When I got off the bus at Bakewell I headed straight for the award-winning toilets, then to the shop.
I started by walking along Matlock Road until I reached the last house in Bakewell; this is where the footpath up onto Haddon Fields is. It was quite a steep climb uphill until I reached the part of the footpath which goes through an apple orchard. The ground here is flat and should be easy walking; however at this time of year there's an additional hazard I needed to look out for, hundreds of apples on the grass which rolled under my foot every time I took a step. Here's a new word I've invented for Mr. Google to catalogue - APPLESURFING...I'm not very good at it though.
There were even more apples still remaining on the trees; I bit into one, it had a bitter taste.
Beyond the orchard the walk took me through different landscapes, woodland, grassy fields, and arable fields, including one where both barley and oats had been planted at the same time. I've never seen this before and have no idea why the farmer might have done it.
At one point in a clearing in the woods I was struggling to get past some dense brambles; growing higher than the brambles were some tall bushes with red leaves and strange-shaped berries. Yet again something I've not seen before.

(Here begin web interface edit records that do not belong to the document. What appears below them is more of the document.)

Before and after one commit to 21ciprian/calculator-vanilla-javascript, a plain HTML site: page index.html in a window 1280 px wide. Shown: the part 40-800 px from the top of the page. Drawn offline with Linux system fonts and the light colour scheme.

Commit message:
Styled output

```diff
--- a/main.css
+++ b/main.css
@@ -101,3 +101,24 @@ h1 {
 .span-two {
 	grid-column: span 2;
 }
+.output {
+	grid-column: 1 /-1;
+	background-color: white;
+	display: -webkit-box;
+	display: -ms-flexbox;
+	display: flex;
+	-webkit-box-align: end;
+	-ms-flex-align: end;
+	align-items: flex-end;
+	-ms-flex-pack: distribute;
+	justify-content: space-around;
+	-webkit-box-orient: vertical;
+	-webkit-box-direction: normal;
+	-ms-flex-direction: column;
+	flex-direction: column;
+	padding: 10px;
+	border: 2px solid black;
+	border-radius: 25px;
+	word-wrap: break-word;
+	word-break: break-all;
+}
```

I walked down to the Alport road past a flooded quarry and then climbed up the other side of the valley; the steps cut into the hillside made it much easier.
I was soon in Stanton in Peak, sitting by the church and eating my sandwiches. I would have liked to have a look inside the church but it was closed for building works. Fortunately the builders' equipment is out of sight in the photograph.
As I walked along the path which leads to The Nine Ladies Stone Circle, and then Stanton Moor, I passed a couple of rangers carrying several plastic bags filled with empty beer bottles and cans. It must have been a wild party with the ladies last night.
I made a quick crossing of the moor, just pausing briefly to take photographs of the heather and the gorse.
I continued through the camping site at Brookfield Farm, it looked like it has closed though. Just beyond the farm there was a small group of alpacas. They were safely behind a wall, so I could get up close to them, not too close though because they have a reputation for spitting.
The next section was along the track to Darley Bridge; tied to a public footpath sign I found a question.
The final part of the walk was alongside the tracks of the Peak Rail heritage railway; two trains passed, one in each direction. There were trees in the way both times and so I didn't get any photographs.
I ended the walk about a mile north of Matlock town centre and sat on a wall next to the bus stop to wait for one of the buses going back to Bakewell or Chatsworth House. As a red car passed me a youth shouted 'Good Morning' to me...even though it was just after three o'clock in the afternoon. This was just the latest example of the incessant low-level abuse I have to suffer because of my Asperger's syndrome - in particular my poor gait, posture, and poise makes me a target for this type of behaviour.
If I had a job or a relationship; a place in the world, it would be so much easier for me to deal with this knowing that I'm loved and am respected for doing a good job, or at least a good enough job...but I don't have a job or a relationship, and have never had either. I'm not likely to ever to get a job now since Doncaster Social Services say I'm too vulnerable to be allowed in the workplace...and I'm not likely to find a girlfriend, or even some mates, sitting at home most of the time, not interacting with anyone.
I was hoping I wouldn't have long to wait for a bus at Bakewell, but because of Chatsworth Country Fair the buses were running late and I had nearly half an hour to wait, so I had a wander round Bath Gardens, right next to where the buses go from and got a nice picture of the flowers.
Two buses going to Sheffield via different routes arrived at the same time; I got on the 218; it left earlier and takes the shorter route.